Requirement
Line by line, copy out the entries exactly and leave the pictures behind.

Supplied material
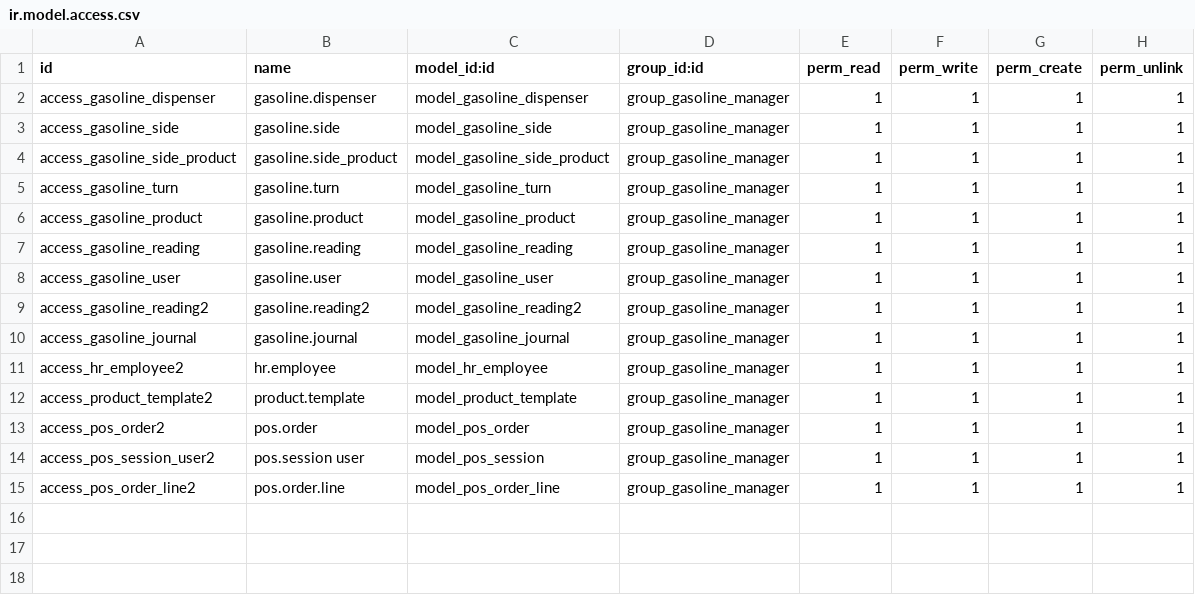
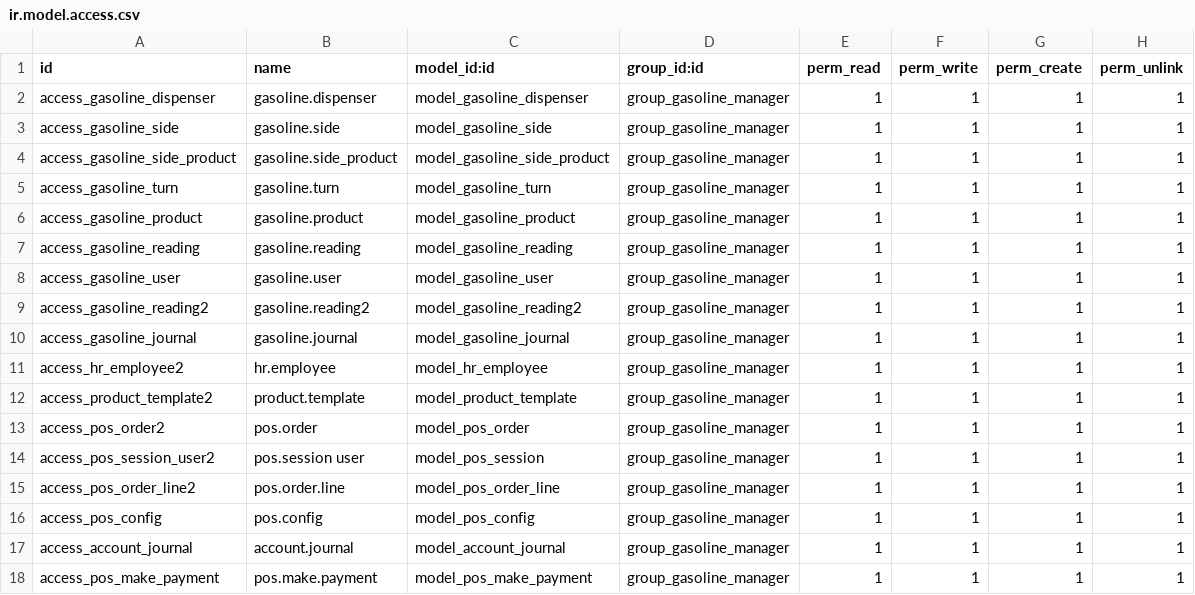
Before and after one commit to elmerdpadilla/gasoline, a CSV file: gasoline/security/ir.model.access.csv, drawn as a sheet.

```diff
--- a/gasoline/security/ir.model.access.csv
+++ b/gasoline/security/ir.model.access.csv
@@ -15 +15,4 @@ access_pos_session_user2,pos.session user,model_pos_session,group_gasoline_manag
 access_pos_order_line2,pos.order.line,model_pos_order_line,group_gasoline_manager,1,1,1,1
+access_pos_config,pos.config,model_pos_config,group_gasoline_manager,1,1,1,1
+access_account_journal,account.journal,model_account_journal,group_gasoline_manager,1,1,1,1
+access_pos_make_payment,pos.make.payment,model_pos_make_payment,group_gasoline_manager,1,1,1,1
```
Also changed, not shown: 6 other files.
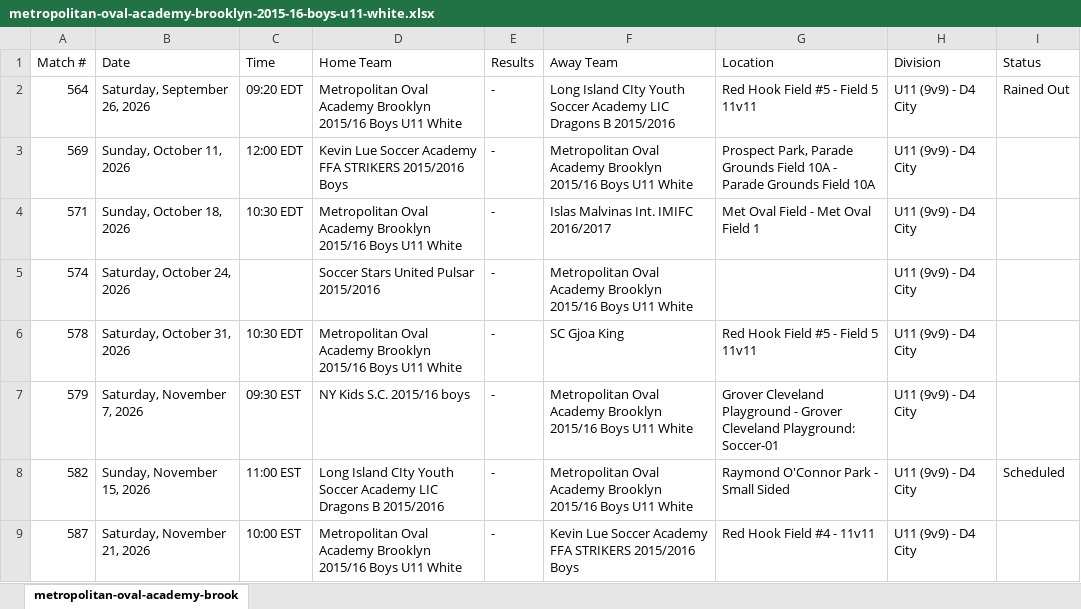
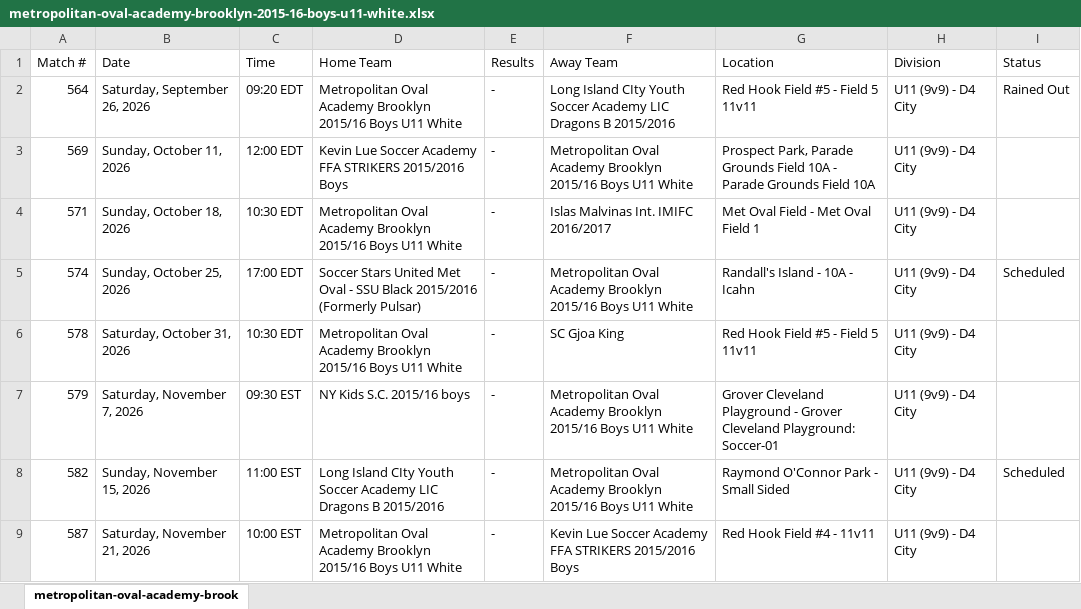
Before and after one commit to stevesimonsoccercoaching/soccercalendars, an Excel workbook: data/2026/cjsl/fall/metropolitan-oval-academy-brooklyn-2015-16-boys-u11-white.xlsx, sheet metropolitan-oval-academy-brook, drawn as a sheet; values as stored, in another font and other column widths than the file's, no borders; the diff names each change by its address in the sheet, - before the commit and + after, or states it on an @@ line.

Commit message:
Team Capture as of 10/09/2026

```diff
--- a/data/2026/cjsl/fall/metropolitan-oval-academy-brooklyn-2015-16-boys-u11-white.xlsx (sheet metropolitan-oval-academy-brook)
+++ b/data/2026/cjsl/fall/metropolitan-oval-academy-brooklyn-2015-16-boys-u11-white.xlsx (sheet metropolitan-oval-academy-brook)
-B5 (Date): Saturday, October 24, 2026
+B5 (Date): Sunday, October 25, 2026
-C5 (Time): (empty)
+C5 (Time): 17:00 EDT
-D5 (Home Team): …Stars United Pulsar 2015/2016
+D5 (Home Team): …Stars United Met Oval - SSU Black 2015/2016 (Formerly Pulsar)
-G5 (Location): (empty)
+G5 (Location): Randall's Island - 10A - Icahn
-I5 (Status): (empty)
+I5 (Status): Scheduled
```
Also changed, not shown: data/2026/cjsl/fall/french-football-academy-2014-15-digne.xlsx, data/2026/cjsl/fall/lucky-soccer-academy-shining-stars-14-15.xlsx, 30 other files.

Answer box
Before and after one commit to elmerdpadilla/gasoline, a CSV file: gasoline/security/ir.model.access.csv, drawn as a sheet.

```diff
--- a/gasoline/security/ir.model.access.csv
+++ b/gasoline/security/ir.model.access.csv
@@ -15 +15,4 @@ access_pos_session_user2,pos.session user,model_pos_session,group_gasoline_manag
 access_pos_order_line2,pos.order.line,model_pos_order_line,group_gasoline_manager,1,1,1,1
+access_pos_config,pos.config,model_pos_config,group_gasoline_manager,1,1,1,1
+access_account_journal,account.journal,model_account_journal,group_gasoline_manager,1,1,1,1
+access_pos_make_payment,pos.make.payment,model_pos_make_payment,group_gasoline_manager,1,1,1,1
```
Also changed, not shown: 6 other files.
Before and after one commit to stevesimonsoccercoaching/soccercalendars, an Excel workbook: data/2026/cjsl/fall/metropolitan-oval-academy-brooklyn-2015-16-boys-u11-white.xlsx, sheet metropolitan-oval-academy-brook, drawn as a sheet; values as stored, in another font and other column widths than the file's, no borders; the diff names each change by its address in the sheet, - before the commit and + after, or states it on an @@ line.

Commit message:
Team Capture as of 10/09/2026

```diff
--- a/data/2026/cjsl/fall/metropolitan-oval-academy-brooklyn-2015-16-boys-u11-white.xlsx (sheet metropolitan-oval-academy-brook)
+++ b/data/2026/cjsl/fall/metropolitan-oval-academy-brooklyn-2015-16-boys-u11-white.xlsx (sheet metropolitan-oval-academy-brook)
-B5 (Date): Saturday, October 24, 2026
+B5 (Date): Sunday, October 25, 2026
-C5 (Time): (empty)
+C5 (Time): 17:00 EDT
-D5 (Home Team): …Stars United Pulsar 2015/2016
+D5 (Home Team): …Stars United Met Oval - SSU Black 2015/2016 (Formerly Pulsar)
-G5 (Location): (empty)
+G5 (Location): Randall's Island - 10A - Icahn
-I5 (Status): (empty)
+I5 (Status): Scheduled
```
Also changed, not shown: data/2026/cjsl/fall/french-football-academy-2014-15-digne.xlsx, data/2026/cjsl/fall/lucky-soccer-academy-shining-stars-14-15.xlsx, 30 other files.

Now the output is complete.